=== Exercise materials ===
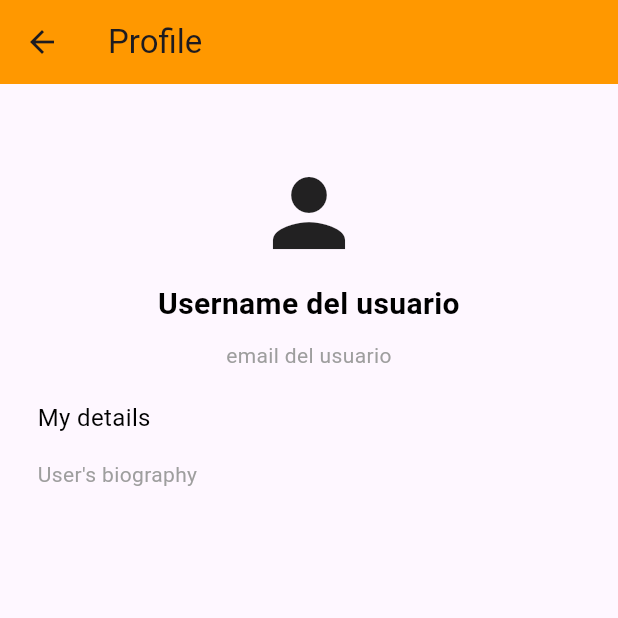
After one commit to saraaguilo/Flutter_Proyecto, a Flutter app: the ProfileScreen screen opened directly, on a phone screen of 412 x 824 dp, the top half of it. The commit adds this screen. Run offline on Flutter 3.47's test engine with Material 3 defaults, Android fonts, the phone set to English and light mode, and no system bars.

Commit message:
1.0
Estructura del perfil definida, creat el model usuari i modificat el naviBar

```diff
--- /dev/null
+++ b/lib/models/user.dart
@@ -0,0 +1,27 @@
+class User {
+  final String userName;
+  final String email;
+  final String idUser;
+  final DateTime birthDate;
+  final String password;
+  final String? avatar;
+  final List<String>? createdEventsId;
+  final List<String>? joinedEventsId;
+  final List<String>? idCategories;
+  final String role;
+  final String? description;
+
+  const User({
+    required this.userName,
+    required this.email,
+    required this.idUser,
+    required this.birthDate,
+    required this.password,
+    this.avatar,
+    this.createdEventsId,
+    this.joinedEventsId,
+    this.idCategories,
+    required this.role,
+    this.description,
+  });
+}
--- /dev/null
+++ b/lib/reusable_/button_widget.dart
@@ -0,0 +1,31 @@
+import 'dart:io';
+import 'package:flutter/material.dart';
+
+class ButtonWidget extends StatelessWidget {
+  final String text;
+  final VoidCallback onClicked;
+
+  const ButtonWidget({
+    Key? key,
+    required this.text,
+    required this.onClicked,
+  }) : super(key: key);
+
+  @override
+  Widget build(BuildContext context) => ElevatedButton(
+        style: ElevatedButton.styleFrom(
+          shape: StadiumBorder(),
+          onPrimary: Colors.white,
+          padding: EdgeInsets.symmetric(horizontal: 32, vertical: 12),
+        ),
+        child: Text(text),
+        onPressed: onClicked,
+      );
+}
+
+/* Exemple d'ús important el widget
+Widget buildUpgradeButton() => ButtonWidget(
+        text: 'Your button's name',
+        onClicked: () {},
+      );
+*/
--- a/lib/screens/home_screen.dart
+++ b/lib/screens/home_screen.dart
@@ -25,12 +25,14 @@ class _MyWidgetState extends State<HomeScreen> {
   }
 }
 */
+
 import 'package:applogin/screens/events.dart';
 import 'package:flutter/material.dart';
 import 'package:applogin/screens/buscadoreventos.dart';
 import 'package:applogin/screens/buscarunevento.dart';
 import 'package:applogin/screens/signin_screen.dart';
 import 'package:applogin/screens/signup_screen.dart';
+import 'package:applogin/screens/profile.dart';
 
 void main() {
   runApp(HomeScreen());
@@ -48,6 +50,7 @@ class _MyAppState extends State<HomeScreen> {
     EventsScreen(),
     BuscadorUnEventoScreen(),
     BuscadorScreen(),
+    ProfileScreen(),
   ];
 
   void _onItemTapped(int index) {
@@ -78,6 +81,10 @@ class _MyAppState extends State<HomeScreen> {
               icon: Icon(Icons.list),
               label: 'Events list',
             ),
+            BottomNavigationBarItem(
+              icon: Icon(Icons.person),
+              label: 'Profile',
+            ),
           ],
           currentIndex: _selectedIndex,
           onTap: _onItemTapped,
--- /dev/null
+++ b/lib/screens/profile.dart
@@ -0,0 +1,75 @@
+import 'package:applogin/reusable_/reusable_widget.dart';
+import 'package:applogin/screens/home_screen.dart';
+import 'package:applogin/screens/signin_screen.dart';
+import 'package:applogin/utils/color_utils.dart';
+import 'package:flutter/material.dart';
+
+class ProfileScreen extends StatefulWidget {
+  const ProfileScreen({Key? key});
+
+  @override
+  State<ProfileScreen> createState() => _MyWidgetState();
+}
+
+class _MyWidgetState extends State<ProfileScreen> {
+  @override
+  Widget build(BuildContext context) {
+    return Scaffold(
+      appBar: AppBar(
+        title: Text("Profile"),
+        backgroundColor: Colors.orange,
+        //Eliminar message debug
+        //Afegir els tres puntets amb: edit profile, log out, delete user (amb confirmació i en vermell)
+      ),
+      body: ListView(
+        children: [
+          const SizedBox(height: 50),
+          //Profile picture
+          Icon(Icons.person, size: 72),
+          const SizedBox(height: 10),
+          //Username and email
+          basicInfo(),
+          const SizedBox(height: 20),
+          //My details
+          details(),
+          const SizedBox(height: 10),
+          //User's events list
+        ],
+      ),
+    );
+  }
+
+  Widget basicInfo() => Column(
+        children: [
+          Text(
+            "Username del usuario",
+            textAlign: TextAlign.center,
+            style: TextStyle(
+                color: Colors.black, fontWeight: FontWeight.bold, fontSize: 20),
+          ),
+          const SizedBox(height: 10),
+          Text(
+            "email del usuario",
+            textAlign: TextAlign.center,
+            style: TextStyle(color: Colors.grey),
+          )
+        ],
+      );
+
+  Widget details() => Container(
+      padding: const EdgeInsets.only(left: 25.0),
+      child: Column(
+        crossAxisAlignment: CrossAxisAlignment.start,
+        children: [
+          Text(
+            "My details",
+            style: TextStyle(fontSize: 16, color: Colors.black),
+          ),
+          const SizedBox(height: 16),
+          Text(
+            "User's biography",
+            style: TextStyle(fontSize: 14, height: 1.4, color: Colors.grey),
+          ),
+        ],
+      ));
+}
```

=== What you will do ===
Leave the images behind and write out every entry exactly.

=== Exercise response ===
After one commit to saraaguilo/Flutter_Proyecto, a Flutter app: the ProfileScreen screen opened directly, on a phone screen of 412 x 824 dp, the top half of it. The commit adds this screen. Run offline on Flutter 3.47's test engine with Material 3 defaults, Android fonts, the phone set to English and light mode, and no system bars.

Commit message:
1.0
Estructura del perfil definida, creat el model usuari i modificat el naviBar

```diff
--- /dev/null
+++ b/lib/models/user.dart
@@ -0,0 +1,27 @@
+class User {
+  final String userName;
+  final String email;
+  final String idUser;
+  final DateTime birthDate;
+  final String password;
+  final String? avatar;
+  final List<String>? createdEventsId;
+  final List<String>? joinedEventsId;
+  final List<String>? idCategories;
+  final String role;
+  final String? description;
+
+  const User({
+    required this.userName,
+    required this.email,
+    required this.idUser,
+    required this.birthDate,
+    required this.password,
+    this.avatar,
+    this.createdEventsId,
+    this.joinedEventsId,
+    this.idCategories,
+    required this.role,
+    this.description,
+  });
+}
--- /dev/null
+++ b/lib/reusable_/button_widget.dart
@@ -0,0 +1,31 @@
+import 'dart:io';
+import 'package:flutter/material.dart';
+
+class ButtonWidget extends StatelessWidget {
+  final String text;
+  final VoidCallback onClicked;
+
+  const ButtonWidget({
+    Key? key,
+    required this.text,
+    required this.onClicked,
+  }) : super(key: key);
+
+  @override
+  Widget build(BuildContext context) => ElevatedButton(
+        style: ElevatedButton.styleFrom(
+          shape: StadiumBorder(),
+          onPrimary: Colors.white,
+          padding: EdgeInsets.symmetric(horizontal: 32, vertical: 12),
+        ),
+        child: Text(text),
+        onPressed: onClicked,
+      );
+}
+
+/* Exemple d'ús important el widget
+Widget buildUpgradeButton() => ButtonWidget(
+        text: 'Your button's name',
+        onClicked: () {},
+      );
+*/
--- a/lib/screens/home_screen.dart
+++ b/lib/screens/home_screen.dart
@@ -25,12 +25,14 @@ class _MyWidgetState extends State<HomeScreen> {
   }
 }
 */
+
 import 'package:applogin/screens/events.dart';
 import 'package:flutter/material.dart';
 import 'package:applogin/screens/buscadoreventos.dart';
 import 'package:applogin/screens/buscarunevento.dart';
 import 'package:applogin/screens/signin_screen.dart';
 import 'package:applogin/screens/signup_screen.dart';
+import 'package:applogin/screens/profile.dart';
 
 void main() {
   runApp(HomeScreen());
@@ -48,6 +50,7 @@ class _MyAppState extends State<HomeScreen> {
     EventsScreen(),
     BuscadorUnEventoScreen(),
     BuscadorScreen(),
+    ProfileScreen(),
   ];
 
   void _onItemTapped(int index) {
@@ -78,6 +81,10 @@ class _MyAppState extends State<HomeScreen> {
               icon: Icon(Icons.list),
               label: 'Events list',
             ),
+            BottomNavigationBarItem(
+              icon: Icon(Icons.person),
+              label: 'Profile',
+            ),
           ],
           currentIndex: _selectedIndex,
           onTap: _onItemTapped,
--- /dev/null
+++ b/lib/screens/profile.dart
@@ -0,0 +1,75 @@
+import 'package:applogin/reusable_/reusable_widget.dart';
+import 'package:applogin/screens/home_screen.dart';
+import 'package:applogin/screens/signin_screen.dart';
+import 'package:applogin/utils/color_utils.dart';
+import 'package:flutter/material.dart';
+
+class ProfileScreen extends StatefulWidget {
+  const ProfileScreen({Key? key});
+
+  @override
+  State<ProfileScreen> createState() => _MyWidgetState();
+}
+
+class _MyWidgetState extends State<ProfileScreen> {
+  @override
+  Widget build(BuildContext context) {
+    return Scaffold(
+      appBar: AppBar(
+        title: Text("Profile"),
+        backgroundColor: Colors.orange,
+        //Eliminar message debug
+        //Afegir els tres puntets amb: edit profile, log out, delete user (amb confirmació i en vermell)
+      ),
+      body: ListView(
+        children: [
+          const SizedBox(height: 50),
+          //Profile picture
+          Icon(Icons.person, size: 72),
+          const SizedBox(height: 10),
+          //Username and email
+          basicInfo(),
+          const SizedBox(height: 20),
+          //My details
+          details(),
+          const SizedBox(height: 10),
+          //User's events list
+        ],
+      ),
+    );
+  }
+
+  Widget basicInfo() => Column(
+        children: [
+          Text(
+            "Username del usuario",
+            textAlign: TextAlign.center,
+            style: TextStyle(
+                color: Colors.black, fontWeight: FontWeight.bold, fontSize: 20),
+          ),
+          const SizedBox(height: 10),
+          Text(
+            "email del usuario",
+            textAlign: TextAlign.center,
+            style: TextStyle(color: Colors.grey),
+          )
+        ],
+      );
+
+  Widget details() => Container(
+      padding: const EdgeInsets.only(left: 25.0),
+      child: Column(
+        crossAxisAlignment: CrossAxisAlignment.start,
+        children: [
+          Text(
+            "My details",
+            style: TextStyle(fontSize: 16, color: Colors.black),
+          ),
+          const SizedBox(height: 16),
+          Text(
+            "User's biography",
+            style: TextStyle(fontSize: 14, height: 1.4, color: Colors.grey),
+          ),
+        ],
+      ));
+}
```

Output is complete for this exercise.